Professor Stéphane Brutus is a member of the Board of KANPE. In late November, along with a fellow member of KANPE’s volunteer committee, Cynthia Philip, he went to Baille Tourible as an observer to assess the impact of KANPE’s integrated programme. He tells us his experience below.
What was your mandate on this trip to Baille Tourible?
Le The evaluation mandate is quite simple: to do a systematic analysis of KANPE’s achievements in Baille Tourible and, if appropriate, make recommendations for the future. To do this, we conducted a dozen interviews with various stakeholders in the field (coaches, coordinators, medical staff, etc.). We also conducted two focus groups and visited several program participants, along with companions. The medical records of 315 participants and their accompanying records were also recorded by the team. It was quite a busy week!
Why assess KANPE’s integrated programming at this particular stage?
Our intervention in Baille Tourible is nearing completion and participating families will graduate in March (editor’s note: a ceremony is scheduled for March 9, 2013 marking the end of support for program participants, which lasted 18 months). The time is right for a closer look at the achievements of the program.
What are the next steps once the evaluation is completed?
The report will be submitted to the Board in January 2013. In addition to a thorough analysis of the process and results of the program, the report will include a list of recommendations that will optimize KANPE’s future initiatives. The Board could choose to take action on the recommendations, if deemed appropriate.
What has stayed with you from your trip to Baille Tourible after working with families supported by KANPE’s programme?
What struck me the most is the hard work displayed by the women participating in the program as well as the coaches.

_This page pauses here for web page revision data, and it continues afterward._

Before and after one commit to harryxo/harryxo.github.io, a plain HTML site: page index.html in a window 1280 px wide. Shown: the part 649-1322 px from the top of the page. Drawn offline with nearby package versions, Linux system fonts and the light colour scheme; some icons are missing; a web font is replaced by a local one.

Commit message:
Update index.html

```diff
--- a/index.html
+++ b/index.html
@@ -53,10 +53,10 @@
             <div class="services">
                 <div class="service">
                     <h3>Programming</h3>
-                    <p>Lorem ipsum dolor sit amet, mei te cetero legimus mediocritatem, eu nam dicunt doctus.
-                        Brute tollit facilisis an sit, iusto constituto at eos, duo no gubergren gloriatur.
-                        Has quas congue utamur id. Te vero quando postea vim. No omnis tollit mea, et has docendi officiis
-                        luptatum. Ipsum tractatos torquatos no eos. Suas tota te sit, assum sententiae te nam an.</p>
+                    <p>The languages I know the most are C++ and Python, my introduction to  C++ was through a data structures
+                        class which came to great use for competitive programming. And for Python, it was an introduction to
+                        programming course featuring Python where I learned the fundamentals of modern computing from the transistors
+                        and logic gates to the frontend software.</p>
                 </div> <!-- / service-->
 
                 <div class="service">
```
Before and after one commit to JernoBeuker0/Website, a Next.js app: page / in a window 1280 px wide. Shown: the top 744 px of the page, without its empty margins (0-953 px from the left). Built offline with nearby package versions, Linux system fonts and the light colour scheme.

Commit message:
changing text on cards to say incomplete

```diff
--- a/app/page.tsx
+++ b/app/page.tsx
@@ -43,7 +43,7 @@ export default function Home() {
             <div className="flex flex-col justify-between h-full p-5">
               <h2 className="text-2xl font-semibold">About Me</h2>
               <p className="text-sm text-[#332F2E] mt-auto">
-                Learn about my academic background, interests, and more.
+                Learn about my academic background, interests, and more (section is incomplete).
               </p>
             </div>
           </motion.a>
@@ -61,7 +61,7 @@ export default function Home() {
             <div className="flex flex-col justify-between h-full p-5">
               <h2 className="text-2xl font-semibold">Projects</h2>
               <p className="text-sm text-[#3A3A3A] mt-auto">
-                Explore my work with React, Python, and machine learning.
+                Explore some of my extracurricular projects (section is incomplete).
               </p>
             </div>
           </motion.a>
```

For these women, work is survival and, with the help of KANPE, means access to a better life. The day of a typical householder KANPE is filled with a series of challenging tasks and each is critical to the livelihood of her family. Apart from Sunday Mass, during which they can relax a bit, these women have very little respite. Regarding the seven companions, I challenge anyone to follow a single day! The physical, emotional, and psychological burden of their work has nothing in common with the concept of "work" as we know it. These young men are truly extraordinary and have all my admiration.